I’ve started looking back at the earlier, simpler timing circuit, applying what I’ve learned doing this one. I suspect I can get all the same functionality with hardwired logic, now that I have my little fader thingie And have learned more about how these delays work. So far so good!

3 Likes

I uploaded a new version and demo patch. The Looper is lighter weight, my having switched to straight logic snarl. The demo features a noise gate module I created to allow audio above some set point initiate a new stream to the looper, mostly for hands off mic keying.

2 Likes

I just uploaded looper version 2020.06.25.01, as well as a new version of the demo patch.
Dynamics of the peak limit function were changed to make a bit more responsive.
Change to the noise gate to aid in voice capture (details in the post) by adding a holdoff time at the end of each capture.

2 Likes

The July 2nd update and new demo (just a single looper with noise gate and source selector. I assume many of you are either retired or are in technical professions that translate to work-at-home. Either way, have a great July 4th weekend (and yes, you, too, you non—USA folks, for whom the 4th of July means little or nothing!) Stay safe and wear that mask when you’re out and about (this mainly for my US friends, as we’ve done a terrible job so far in containing this.)

4 Likes

New Looper and demo patch in topmost post.
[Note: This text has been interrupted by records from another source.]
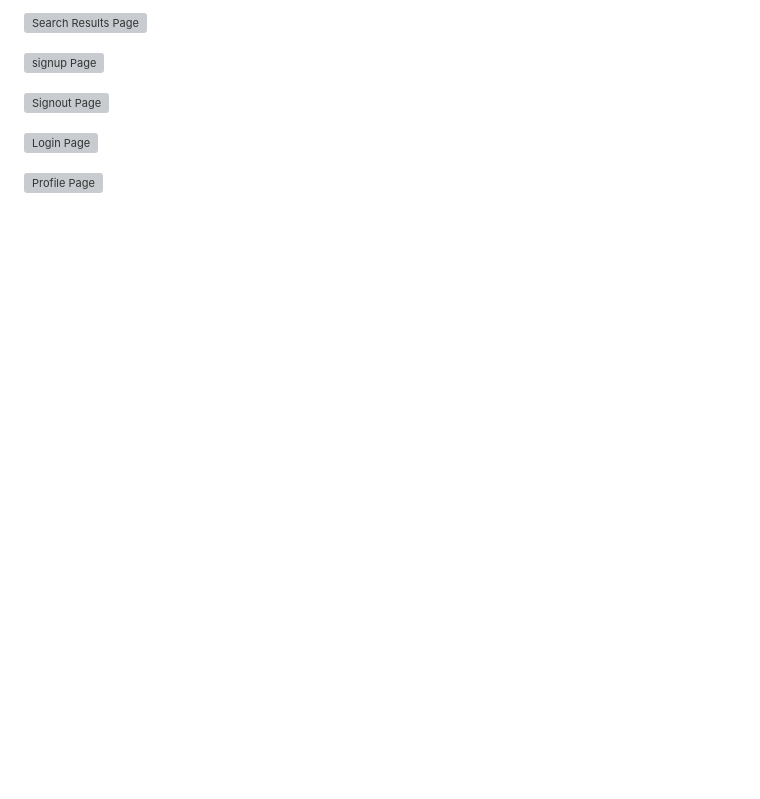
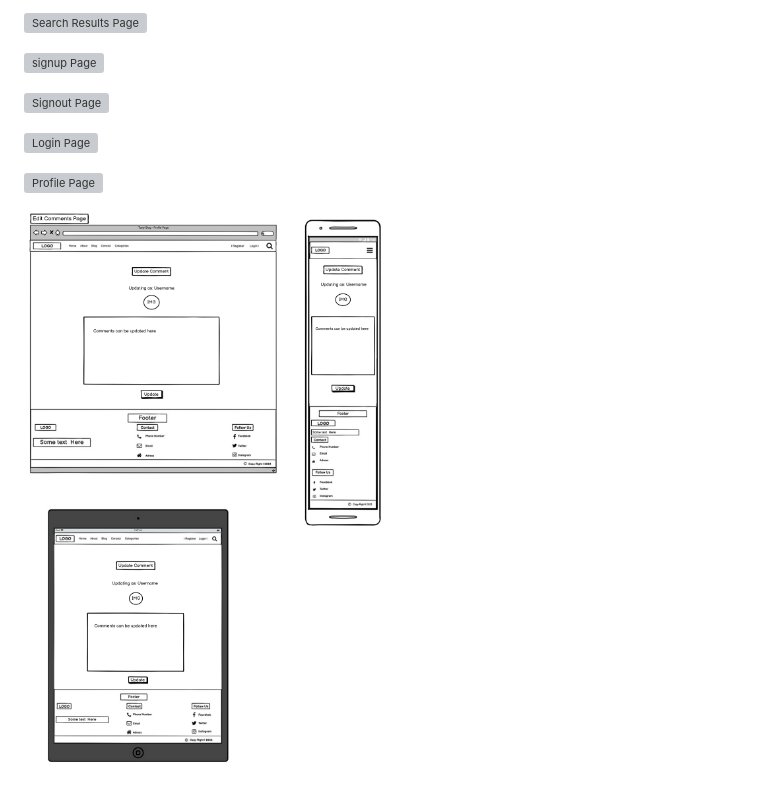
Before and after one commit to PedroCristo/portfolio_project_4, a Markdown page: WIREFRAMES.md, the part around the change. Rendered like a GitHub page; pictures changed too: assets/readme/wireframes/edit_comments.png (added); blank space fills up the shorter version; grey boxes are pictures that could not be loaded.

Commit message:
Add edit comments page wireframe

```diff
--- a/WIREFRAMES.md
+++ b/WIREFRAMES.md
@@ -26,3 +26,5 @@ Back to the [README](README.md)
 ![Login Page](./assets/readme/wireframes/login_page.png)
 
 ![Profile Page](./assets/readme/wireframes/profile_page.png)
+
+![Edit Comments Page](./assets/readme/wireframes/edit_comments.png)
```
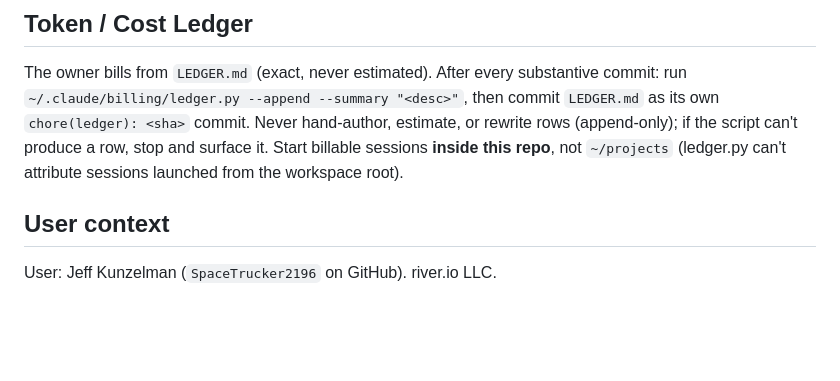
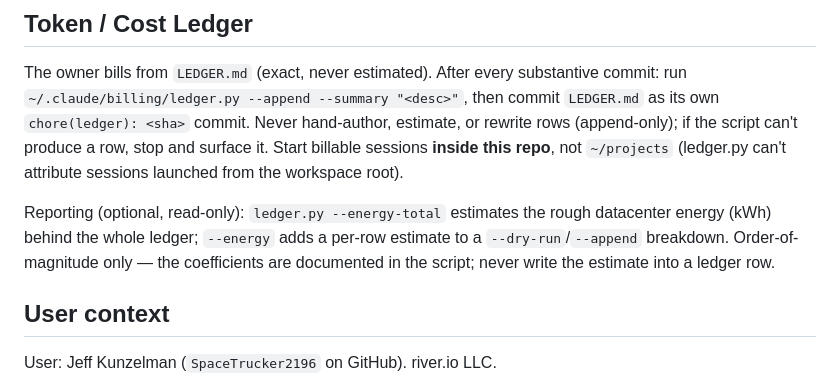
Before and after one commit to SpaceTrucker2196/cygnus, a Markdown page: AGENTS.md, the part around the change. Drawn GitHub-style; blank space fills up the shorter version.

Commit message:
Document the ledger's energy-estimate flags (--energy / --energy-total)
Mirror the DF_Template ledger docs: note the read-only energy
reporting (~kWh datacenter estimate over the whole ledger, or
per-row in a breakdown) in AGENTS.md and the LEDGER.md header.
Estimate only, never written into a row.

Co-Authored-By: Claude Fable 5 <noreply@anthropic.com>

```diff
--- a/AGENTS.md
+++ b/AGENTS.md
@@ -103,6 +103,12 @@ surface it. Start billable sessions **inside this repo**, not
 `~/projects` (ledger.py can't attribute sessions launched from the
 workspace root).
 
+Reporting (optional, read-only): `ledger.py --energy-total` estimates
+the rough datacenter energy (kWh) behind the whole ledger;
+`--energy` adds a per-row estimate to a `--dry-run`/`--append`
+breakdown. Order-of-magnitude only — the coefficients are documented
+in the script; never write the estimate into a ledger row.
+
 ## User context
 
 User: Jeff Kunzelman (`SpaceTrucker2196` on GitHub). river.io LLC.
```
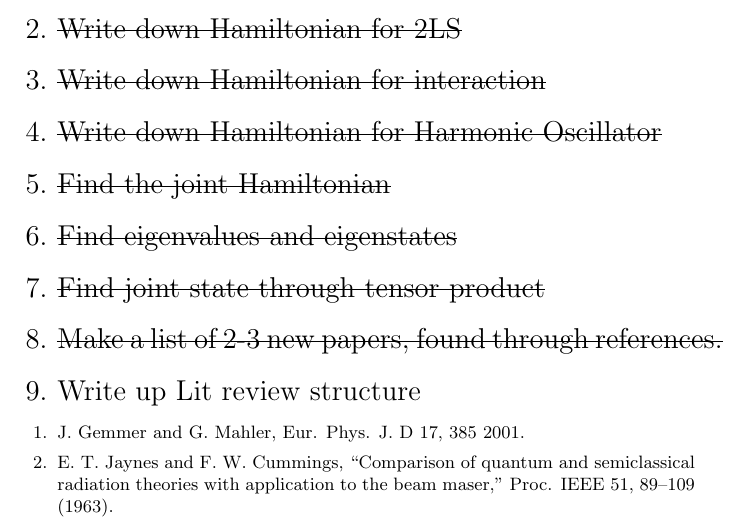
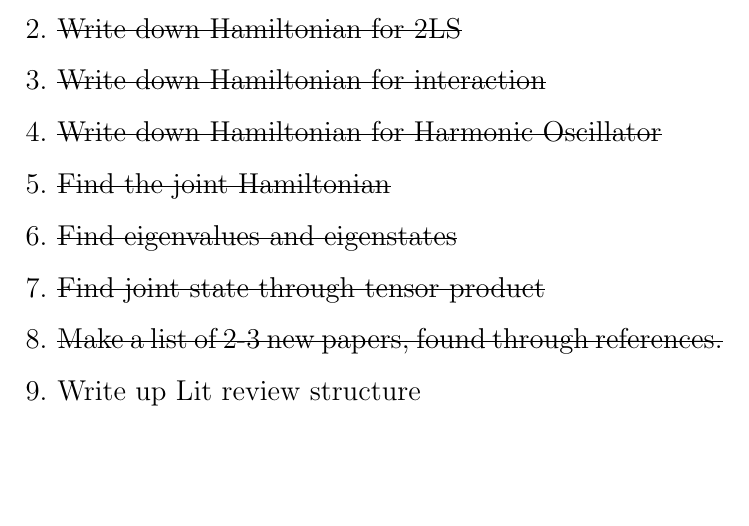
Before and after one commit to rowan-adeya/masters-project, a LaTeX document (Week 2/week_2_objectives.tex): part of the page, cut so that both start at the same text, the shorter picture padded with empty space. Compiled offline with pdfLaTeX.

```diff
--- a/Week 2/week_2_objectives.tex
+++ b/Week 2/week_2_objectives.tex
@@ -19,12 +19,4 @@
 
 \end{enumerate}
 
-\small{
-\begin{enumerate}
-    \item J. Gemmer and G. Mahler, Eur. Phys. J. D 17, 385 2001.
-    \item E. T. Jaynes and F. W. Cummings, “Comparison of quantum and semiclassical
-radiation theories with application to the beam maser,” Proc.
-IEEE 51, 89–109 (1963).
-\end{enumerate}}
-
 \end{document}
```
Also changed, not shown: Week 3/week_3_objectives.tex (+17 -0 lines), Week 3/2_state_QHO_revised.pdf (added), 1 other file.
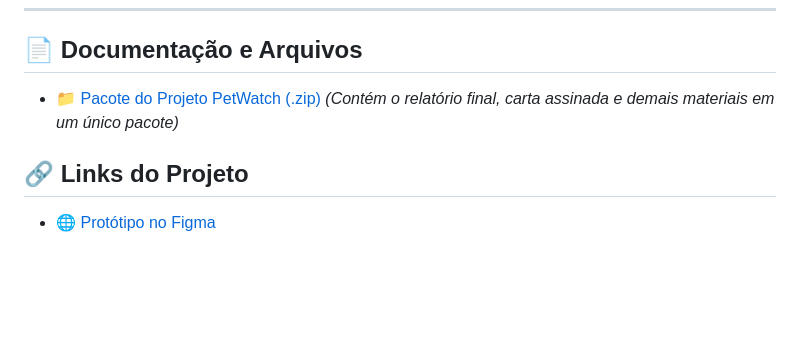
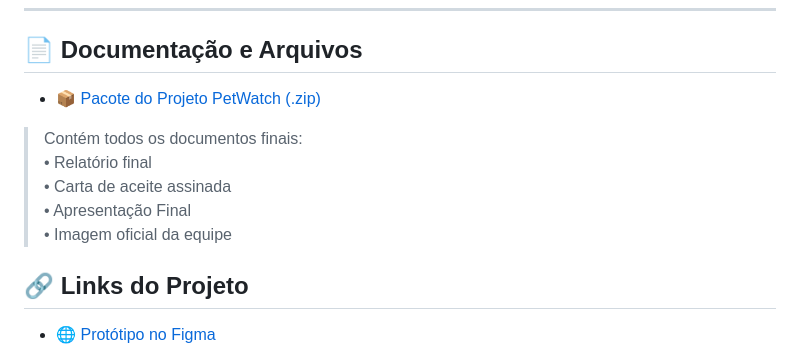
Before and after one commit to Andre-LCs/PetWatch-portfolio, a Markdown page: README.md, the part around one of its changes. Drawn GitHub-style; blank space fills up the shorter version.

```diff
--- a/README.md
+++ b/README.md
@@ -42,8 +42,12 @@ Desenvolver uma interface baseada em **IoT** para monitoramento remoto e cuidado
 
 ## 📄 Documentação e Arquivos
 
-- 📁 [Pacote do Projeto PetWatch (.zip)](./PetWatch%20-%20ENG.zip)
- _(Contém o relatório final, carta assinada e demais materiais em um único pacote)_
+- 📦 [Pacote do Projeto PetWatch (.zip)](./PetWatch%20-%20ENG.zip)
+> Contém todos os documentos finais:
+> • Relatório final
+> • Carta de aceite assinada
+> • Apresentação Final
+> • Imagem oficial da equipe
 
 ## 🔗 Links do Projeto
 
```
Also changed, not shown: other parts of README.md (+1 -0 lines).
Cheers!

Changes in this version:
Replaced the running averager module used in the auto level module with the point to point logic implementation to reduce load on the CPU.

Renamed references to clock to read “period,” which describes the function a little better.

Converted the overload indicating LED driver with a dark-to-white + Red overload theme.

Added an external option to control whether feedback is to be managed by the level limiter module or is to be left as simple feedback. The external input is XOR-ed with the button state, so both remain functional–the button could be thought of as “reverse the action of the external input.”

Renamed delay readout to time rather than frequency. Red still marks longer and blue shorter times.

New dynamics for the peak limiter, tightening it up by dropping the sample length to 1/4 second, compensating by reducing the correction gain from 1 to 1/2 the current over-limit amount.

Rewired the samp indicator light so that its color during capture matches the layering mode–blue for layered and red for single stream.

3 Likes

Fixed misleading description of the layer input.

1 Like

Note that the demo MIDI keyboard patch is set to channel 16. To try on your iPad with screen keyboard pop it open and change it to Omni.

1 Like

New version in post one, with a period out and sync out added to allow modulation or other processes downstream. The sync pulse marks the beginning of the latest recorded stream.

2 Likes

New version, with some bug fixes and a horrible looking demo movie. Note the MIDI keyboard is set in this demo to ch16, single note.

1 Like

I added a mix input to add the live stream to the loop output during recording. With mix left at zero, any new input will only begin after the delay. This now works the same for layered and single mode.